Speaking before an audience of several hundred at the ornate Andrew W. Mellon Auditorium in downtown Washington, Bush said his plan would bolster an outmoded Social Security system that he described as careening toward insolvency. "If you're 20 years old, in your mid-twenties, and you're beginning to work, I want you to think about a Social Security system that will be flat bust, bankrupt, unless the United States Congress has got the willingness to act now," Bush said.
Bush also claimed an election mandate to change the entitlement program for the retired and the disabled. "I campaigned on this issue of Social Security, and the need to strengthen it and reform it," he said. ". . . This is part of fulfilling a campaign pledge."
The president warned members of Congress, some of whom have voiced deep skepticism about his plan, that they could face dire political consequences if they do not confront the looming Social Security problem. "I happen to believe people who have been elected to office who ignore problems will face the price at the ballot box," he said. "I think more and more people recognize we have a problem."
But some critics say Bush is exaggerating the Social Security problem to build support for his plan for private accounts. For one, they say, the term "bankrupt" does not apply to Social Security. If nothing is done to the system, Social Security could still pay about 73 percent of promised benefits in 2042, when the system's "trust fund" of Treasury bonds will be depleted, Social Security's chief actuary has calculated.
Even after adjusting for inflation, that 27 percent cut in benefits would leave monthly Social Security checks considerably higher than they are now. If nothing is done, a worker retiring in 2055 would receive first-year benefits totaling $16,700 in today's dollars, considerably less than the promised $21,600 but more than today, according to the Congressional Budget Office.
"The Social Security tax collects 12.3 percent of the wages each year. That money is going to be available to pay benefits," said Bernard Wasow, a senior fellow and economist at the Century Foundation, a research organization that opposes the president's plan. "That's not bankrupt."
Critics of Bush's plan also question whether the president has an election mandate to make what would be the biggest change in Social Security since it was established more than six decades ago.
Although Bush touted the benefits of private accounts, he did not talk about the significant costs -- an estimated $2 trillion -- of establishing them. He also did not mention the steep cuts in guaranteed benefits that experts say are sure to accompany his plan. The White House has pointed out that Social Security is projected to start paying out more in benefits than it collects in taxes in 2018. Although it can then dip into its substantial reserves, the system can pay promised benefits only until 2042.
To bridge the gap, White House officials have focused on a plan that would change how future benefits are calculated by tying them to price changes rather than wage changes, which would most likely result in significant cuts in future promised benefits, because wages generally grow faster than inflation.
"Who campaigned on price indexing? Who campaigned on cutting future benefits? They campaigned on personal accounts.
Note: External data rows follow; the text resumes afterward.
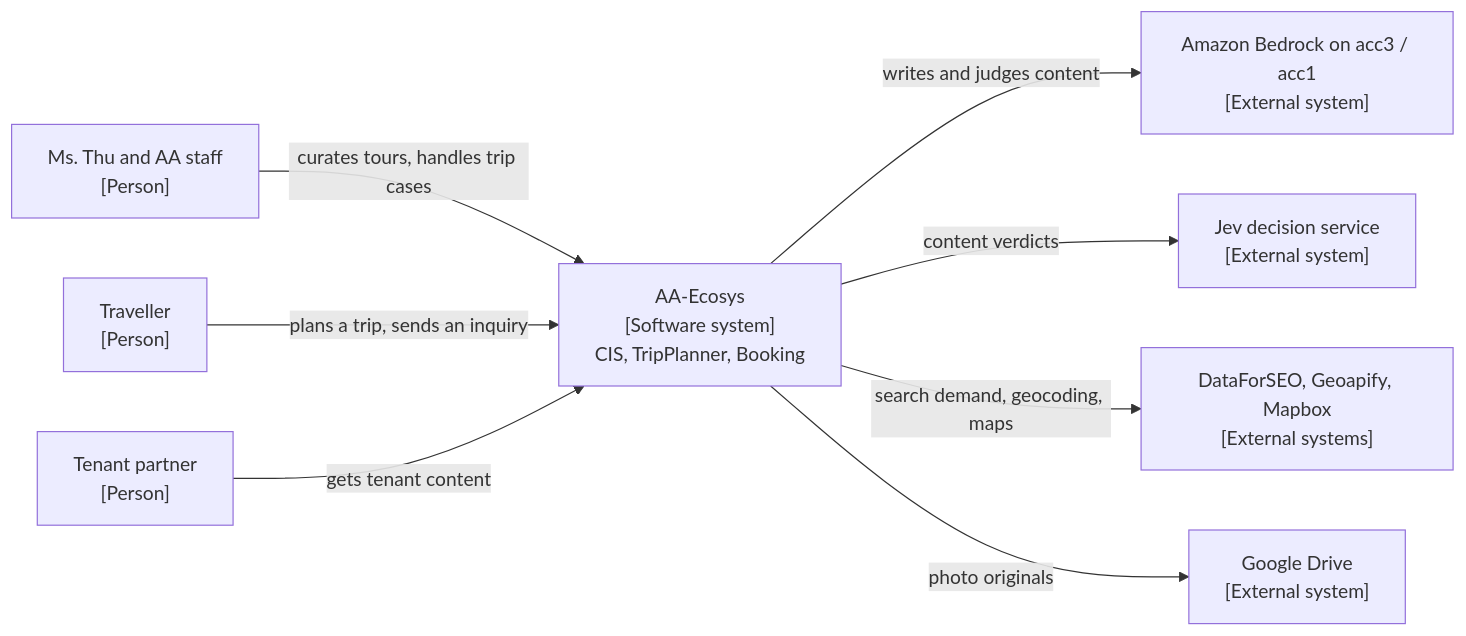
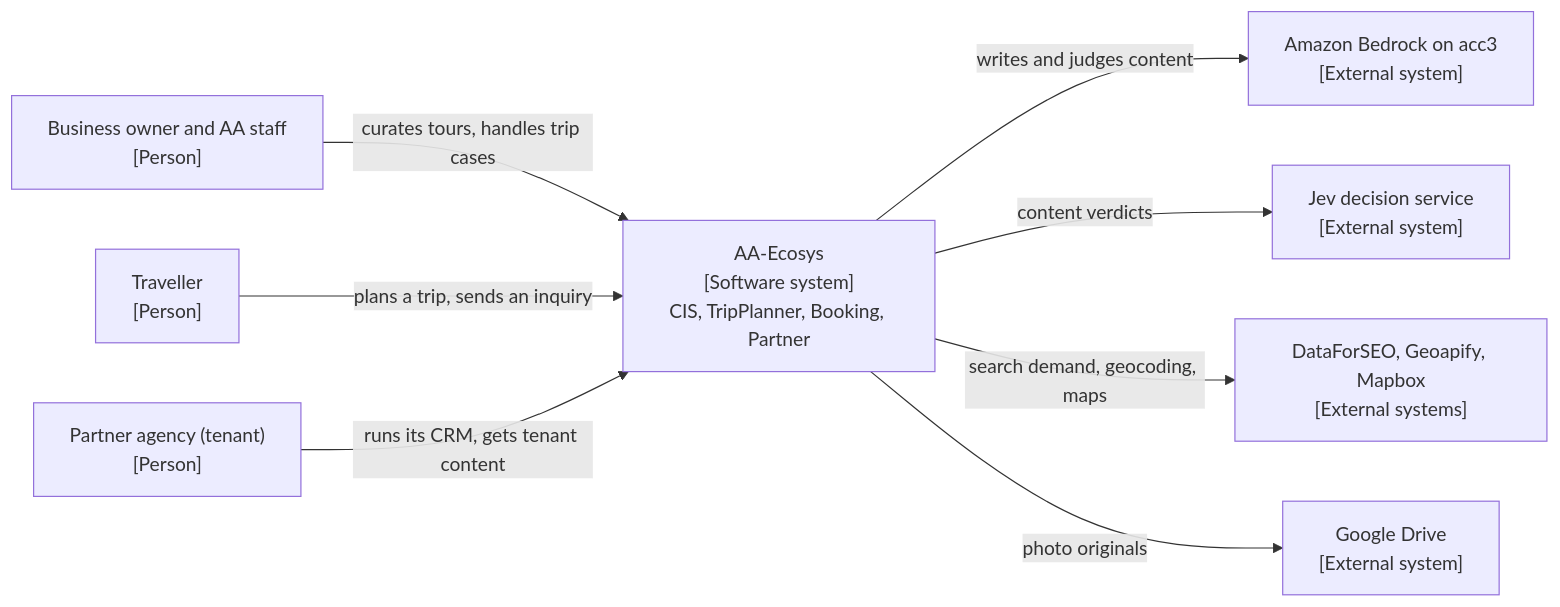
The first of 2 diagrams in docs/guides/cto.md (AdventureAsia365-Ecosys/AA-Ecosys), drawn with Mermaid before and after one commit. The commit also changed other lines of this file and 112 other files, not shown here.

````diff
--- a/docs/guides/cto.md
+++ b/docs/guides/cto.md
@@ -34,18 +35,18 @@
 ```mermaid
 flowchart LR
-  thu["Ms. Thu and AA staff<br/>[Person]"]
+  thu["Business owner and AA staff<br/>[Person]"]
   traveller["Traveller<br/>[Person]"]
-  partner["Tenant partner<br/>[Person]"]
-  eco["AA-Ecosys<br/>[Software system]<br/>CIS, TripPlanner, Booking"]
-  bedrock["Amazon Bedrock on acc3 / acc1<br/>[External system]"]
+  partner["Partner agency (tenant)<br/>[Person]"]
+  eco["AA-Ecosys<br/>[Software system]<br/>CIS, TripPlanner, Booking, Partner"]
+  bedrock["Amazon Bedrock on acc3<br/>[External system]"]
   jev["Jev decision service<br/>[External system]"]
   dfs["DataForSEO, Geoapify, Mapbox<br/>[External systems]"]
   drive["Google Drive<br/>[External system]"]
   thu -->|"curates tours, handles trip cases"| eco
   traveller -->|"plans a trip, sends an inquiry"| eco
-  partner -->|"gets tenant content"| eco
+  partner -->|"runs its CRM, gets tenant content"| eco
   eco -->|"writes and judges content"| bedrock
   eco -->|"content verdicts"| jev
   eco -->|"search demand, geocoding, maps"| dfs
   eco -->|"photo originals"| drive
 ```
````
It's a bait-and-switch to say now we're gonna go to [benefit cuts] price indexing," said Peter Ferrara, a conservative Social Security analyst opposing administration plans to cut guaranteed benefits.
"Social Security faces a challenge, not a crisis," said Rep. Sander M. Levin (D-Mich.). "Diverting over $2 trillion from the Social Security trust fund to private accounts, as suggested by the president, does not address Social Security's challenge 40 to 50 years from now. Indeed, it would make it far worse."
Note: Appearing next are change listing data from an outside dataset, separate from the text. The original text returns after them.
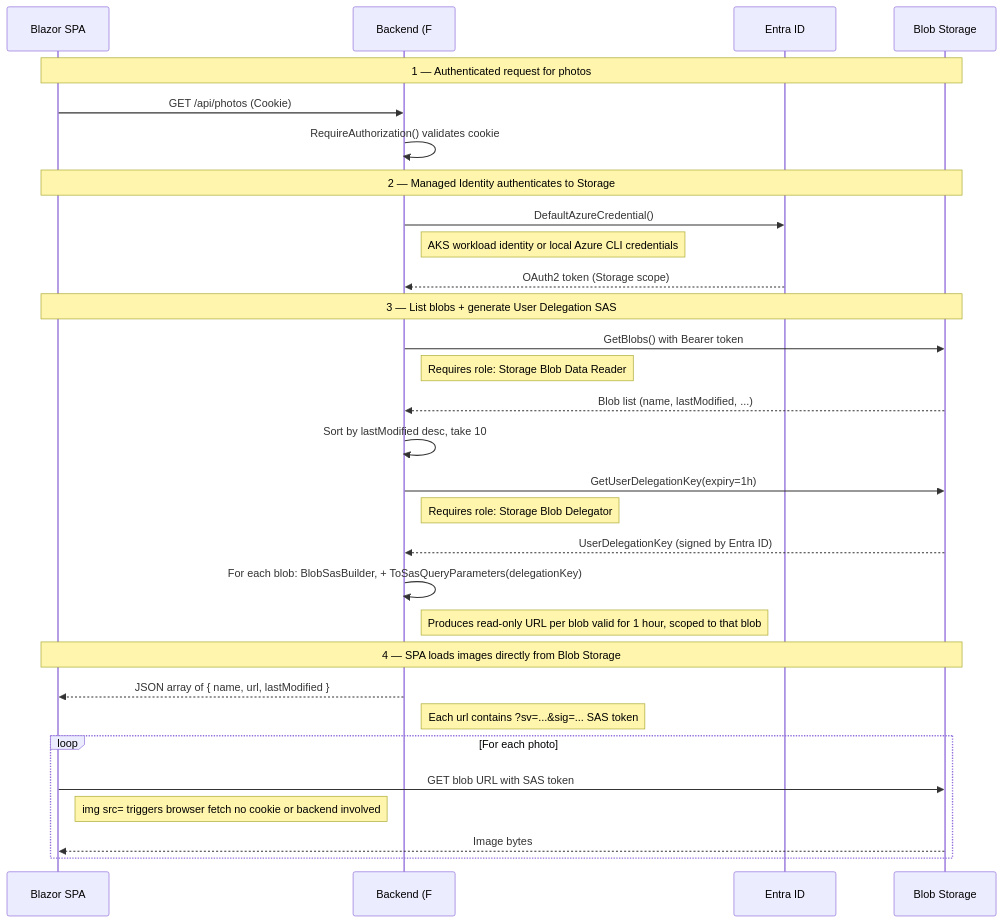
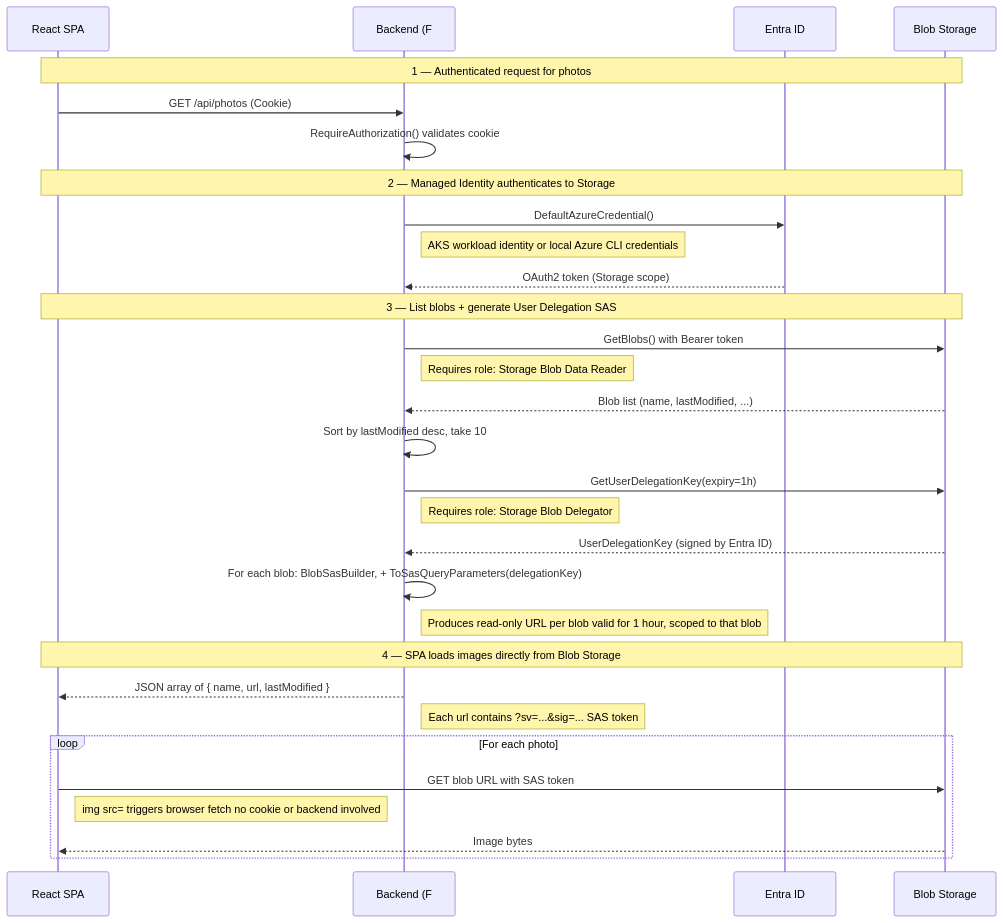
Before and after one commit to jagasafari/longevity: the third of 4 diagrams in docs/05-photo-pipeline.md, drawn with Mermaid. The commit also changed other lines of this file and 10 other files, not shown here.

First line of the commit message:
docs: update frontend references from Blazor WASM to React + TypeScript

````diff
--- a/docs/05-photo-pipeline.md
+++ b/docs/05-photo-pipeline.md
@@ -114,44 +114,44 @@
 ```mermaid
 sequenceDiagram
-    participant SPA as Blazor SPA
+    participant SPA as React SPA
     participant App as Backend (F# API)
     participant AAD as Entra ID
     participant Blob as Blob Storage
 
     Note over SPA,Blob: 1 — Authenticated request for photos
 
     SPA->>App: GET /api/photos (Cookie)
     App->>App: RequireAuthorization() validates cookie
 
     Note over SPA,Blob: 2 — Managed Identity authenticates to Storage
 
     App->>AAD: DefaultAzureCredential()
     Note right of App: AKS workload identity or local Azure CLI credentials
     AAD-->>App: OAuth2 token (Storage scope)
 
     Note over SPA,Blob: 3 — List blobs + generate User Delegation SAS
 
     App->>Blob: GetBlobs() with Bearer token
     Note right of App: Requires role: Storage Blob Data Reader
     Blob-->>App: Blob list (name, lastModified, ...)
 
     App->>App: Sort by lastModified desc, take 10
 
     App->>Blob: GetUserDelegationKey(expiry=1h)
     Note right of App: Requires role: Storage Blob Delegator
     Blob-->>App: UserDelegationKey (signed by Entra ID)
 
     App->>App: For each blob: BlobSasBuilder, + ToSasQueryParameters(delegationKey)
     Note right of App: Produces read-only URL per blob valid for 1 hour, scoped to that blob
 
     Note over SPA,Blob: 4 — SPA loads images directly from Blob Storage
 
     App-->>SPA: JSON array of { name, url, lastModified }
     Note right of App: Each url contains ?sv=...&sig=... SAS token
 
     loop For each photo
         SPA->>Blob: GET blob URL with SAS token
         Note right of SPA: img src= triggers browser fetch no cookie or backend involved
         Blob-->>SPA: Image bytes
     end
 ```
````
At yesterday's event, Bush solicited anecdotes from five people brought in from across the country to voice support for private accounts. Scott Ballard, a married father of two from Wenatchee, Wash., said that private accounts would get more young people interested in preparing for their retirements. "Once they start seeing something on paper, saying, 'Oh, that's mine,' and it's been in there a few years and they start to see it build, they become more interested in it," he said.
Robert McFadden, a pharmaceutical company executive from New Jersey, described watching his father, a school principal, suddenly die at 57 of a heart attack. After his father spent more than 30 years paying into the Social Security system, McFadden said, his family had nothing to show for it because the family did not qualify for survivor benefits. "When he passed, his Social Security passed with him," said McFadden, who is African American.
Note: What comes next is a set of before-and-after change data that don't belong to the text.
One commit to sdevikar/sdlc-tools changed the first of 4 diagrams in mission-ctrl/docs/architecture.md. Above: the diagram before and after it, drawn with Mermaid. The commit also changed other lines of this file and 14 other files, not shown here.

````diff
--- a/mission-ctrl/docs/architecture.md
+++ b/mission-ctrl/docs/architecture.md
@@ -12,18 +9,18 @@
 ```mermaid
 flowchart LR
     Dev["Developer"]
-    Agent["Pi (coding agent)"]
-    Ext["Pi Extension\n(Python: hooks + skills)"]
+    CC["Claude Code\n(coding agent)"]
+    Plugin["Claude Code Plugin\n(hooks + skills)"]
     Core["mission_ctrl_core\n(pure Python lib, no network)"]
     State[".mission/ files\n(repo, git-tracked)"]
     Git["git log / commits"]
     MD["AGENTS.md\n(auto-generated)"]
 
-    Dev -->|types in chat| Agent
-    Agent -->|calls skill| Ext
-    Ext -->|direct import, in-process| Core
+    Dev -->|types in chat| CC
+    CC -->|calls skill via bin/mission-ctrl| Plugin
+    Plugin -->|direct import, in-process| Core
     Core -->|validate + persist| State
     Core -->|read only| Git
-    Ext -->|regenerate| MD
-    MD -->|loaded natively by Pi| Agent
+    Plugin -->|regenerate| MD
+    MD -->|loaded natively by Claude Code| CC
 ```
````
Picking up on McFadden's point, Bush argued that his Social Security plan would be a boon to black men, whose life expectancy is about six years shorter than that of white men. Under his plan, people could pass the private accounts from one generation to the next. "African American males die sooner than other males do, which means the system is inherently unfair to a certain group of people," Bush said. "And that needs to be fixed."
Staff writer Jonathan Weisman contributed to this report.